Jump to ContentJump to Main Navigation
Elizabeth Gaskell$
Users without a subscription are not able to see the full content.

Patsy Stoneman

Print publication date: 2006

Print ISBN-13: 9780719074479

Published to Manchester Scholarship Online: July 2012

DOI: 10.7228/manchester/9780719074479.001.0001

Show Summary Details
Page of

PRINTED FROM MANCHESTER SCHOLARSHIP ONLINE (www.manchester.universitypressscholarship.com). (c) Copyright Manchester University Press, 2022. All Rights Reserved. An individual user may print out a PDF of a single chapter of a monograph in MSO for personal use.date: 01 July 2022

Wives and Daughters (1865)

Wives and Daughters (1865)

(p.112) 10 Wives and Daughters (1865)
Elizabeth Gaskell

Patsy Stoneman

Manchester University Press

Elizabeth Gaskell's last novel, Wives and Daughters (1865), is a critical anomaly. Only Coral Lansbury and Patricia Spacks see that the structure of families and the socialisation of girls is its central, and important, subject matter. The novel for the first time makes central what had earlier been an unacknowledged problem; the education of daughters by wives to be wives. It begins at the beginning, with ‘the old rigmarole of childhood’, and the first two chapters are full of references to fairytales. Just as many fairytales suggest rites of passage or initiation tests by which girls and boys become women and men, so Wives and Daughters begins with motherless Molly Gibson at the age of twelve. In spite of a certain relish for the ‘levelling’ effects of sexuality in Wives and Daughters, Gaskell was in no doubt that uninhibited sexuality was a danger rather than a freedom.

Keywords:   Elizabeth Gaskell, Wives and Daughters, families, socialisation, girls, education, daughters, wives, sexuality, fairytales

Manchester Scholarship Online requires a subscription or purchase to access the full text of books within the service.
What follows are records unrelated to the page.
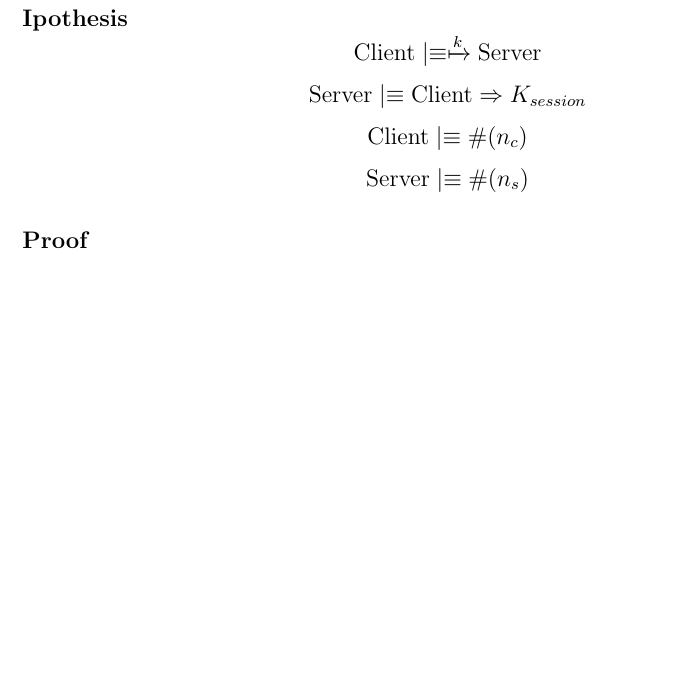
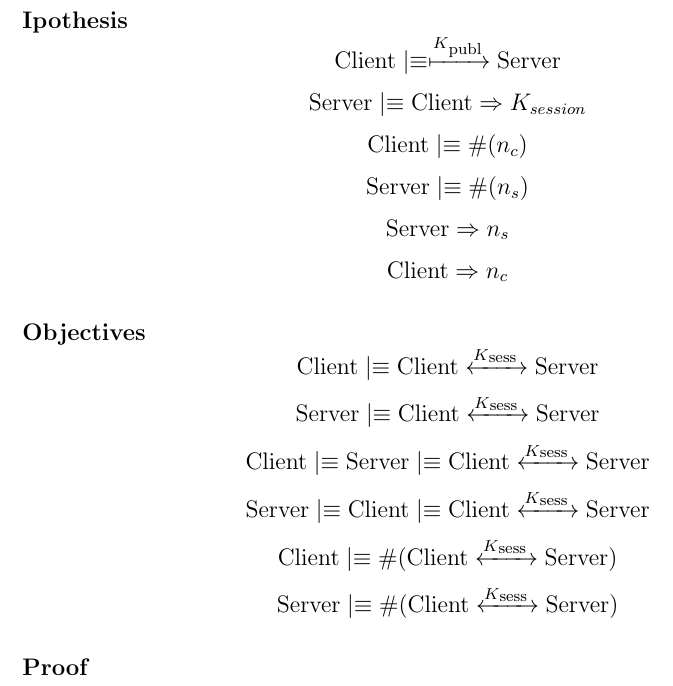
Before and after one commit to psoftware/secure-fap, a LaTeX thesis (docs/maindoc/cybersecurity.tex, which reads docs/maindoc/chapters/description_protocol.tex): part of page 5 of 5, cut so that both start at the same text, the shorter picture padded with empty space. Compiled offline with pdfLaTeX.

Commit message:
Added Objectives to protocol description

```diff
--- a/docs/maindoc/chapters/description_protocol.tex
+++ b/docs/maindoc/chapters/description_protocol.tex
@@ -41,8 +41,19 @@
 \[A \secret{k} B\]
 
 \paragraph{Ipothesis}
-\[\textnormal{Client} \believes \pubkey{k} \textnormal{Server}\]
+\[\textnormal{Client} \believes \pubkey{K\textsubscript{publ}} \textnormal{Server}\]
 \[\textnormal{Server} \believes \textnormal{Client} \controls K_{session}\]
 \[\textnormal{Client} \believes \fresh{n_c}\]
 \[\textnormal{Server} \believes \fresh{n_s}\]
+\[\textnormal{Server} \controls n_s\]
+\[\textnormal{Client} \controls n_c\]
+
+\paragraph{Objectives}
+\[\textnormal{Client} \believes \textnormal{Client} \sharekey{K\textsubscript{sess }} \textnormal{Server}\]
+\[\textnormal{Server} \believes \textnormal{Client} \sharekey{K\textsubscript{sess }} \textnormal{Server}\]
+\[\textnormal{Client} \believes \textnormal{Server} \believes \textnormal{Client} \sharekey{K\textsubscript{sess }} \textnormal{Server}\]
+\[\textnormal{Server} \believes \textnormal{Client} \believes \textnormal{Client} \sharekey{K\textsubscript{sess }} \textnormal{Server}\]
+\[\textnormal{Client} \believes \fresh{\textnormal{Client} \sharekey{K\textsubscript{sess }} \textnormal{Server}}\]
+\[\textnormal{Server} \believes \fresh{\textnormal{Client} \sharekey{K\textsubscript{sess }} \textnormal{Server}}\]
+
 \paragraph{Proof}
```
Public users can however freely search the site and view the abstracts and keywords for each book and chapter.

Please, subscribe or login to access full text content.

If you think you should have access to this title, please contact your librarian.

To troubleshoot, please check our FAQs, and if you can't find the answer there, please contact us.